The late minister, Seth Joshua, met a man who said that he could not swallow what preachers call “original sin.” “My good fellow,” said Joshua, “there’s no occasion for you to swallow it – it’s inside you already!”
David confessed, “I was brought forth in iniquity, and in sin my mother conceived me” (Psalm 51:5). Spurgeon, in The Treasury Of David, commented, “He is thunderstruck at the discovery of his inbred sin. It is as if he said, not only have I sinned this once, but I am in my very nature a sinner. The fountain of my life is polluted as well as its streams. David’s mother was the Lord’s handmaid, he was born in chaste wedlock, of a good father, and he was himself ‘the man after God’s own heart;’ and yet his nature was as fallen as that of any other son of Adam, and there only needed the occasion for the manifesting of that sad fact. In our shaping we were put out of shape, and when we were conceived our nature conceived sin.”
In 1960, Adolf Eichmann was captured by Israeli undercover agents in his South American hideout. Eichmann was one of the worst of the Holocaust masterminds. While standing trial in Israel, several former concentration camp prisoners were called as witnesses. One was Yehiel Dinur, who had miraculously escaped death in Auschwitz. On the day he testified, Dinur walked into the courtroom, and stared at Eichmann in the bulletproof-glass. He saw again the man who had murdered Dinur’s friends, personally executed Jewish prisoners, and orchestrated the slaughter of millions more. As the eyes of Eichmann, the brutal tyrant, and Dinur, the victim, met, the courtroom was eerily silent and filled with tension.
However, no one was prepared for what happened next. Shockingly, Yehiel Dinur began shouting and sobbing, as he collapsed to the floor. The crowd wondered if it was hatred, terrifying memories, or the very evil reflected in the face of Eichmann? It was none of this, as he later explained in a 60 Minutes interview. He said that he responded in such a manner, not because Eichmann was the demonic personification Dinur had envisioned.

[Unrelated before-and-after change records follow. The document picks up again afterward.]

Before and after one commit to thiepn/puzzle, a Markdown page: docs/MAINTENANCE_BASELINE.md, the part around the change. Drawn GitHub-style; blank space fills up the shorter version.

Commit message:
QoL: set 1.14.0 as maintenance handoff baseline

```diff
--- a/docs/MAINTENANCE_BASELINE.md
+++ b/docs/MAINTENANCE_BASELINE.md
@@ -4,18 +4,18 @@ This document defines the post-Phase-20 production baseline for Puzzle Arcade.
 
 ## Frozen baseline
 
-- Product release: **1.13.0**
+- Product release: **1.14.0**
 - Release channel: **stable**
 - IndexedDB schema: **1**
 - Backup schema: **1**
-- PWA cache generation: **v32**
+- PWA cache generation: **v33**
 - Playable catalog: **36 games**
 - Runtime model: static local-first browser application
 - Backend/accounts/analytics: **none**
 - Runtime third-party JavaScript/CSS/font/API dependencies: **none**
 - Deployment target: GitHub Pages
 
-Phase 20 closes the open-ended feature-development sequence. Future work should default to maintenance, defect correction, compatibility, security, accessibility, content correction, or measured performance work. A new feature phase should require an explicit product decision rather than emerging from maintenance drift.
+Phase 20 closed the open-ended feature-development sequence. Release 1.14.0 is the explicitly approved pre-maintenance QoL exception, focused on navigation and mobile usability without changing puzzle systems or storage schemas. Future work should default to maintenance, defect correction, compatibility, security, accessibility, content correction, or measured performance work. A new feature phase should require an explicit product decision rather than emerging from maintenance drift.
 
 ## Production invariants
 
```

Rather, he was an ordinary man, just like anyone else.
It was at that moment, Dinur said that he came to the stunning realization that sin and evil are the human condition. He said, “I was afraid about myself. I saw that I am capable to do this…exactly like he.” The interviewer, Mike Wallace, turned to the camera and asked, “How was it possible…for a man to act as Eichmann acted. Was he a monster. A madman? Or was he perhaps something even more terrifying…was he normal?” Yehiel Dinur expressed a shocking conclusion, “Eichmann is in all of us.”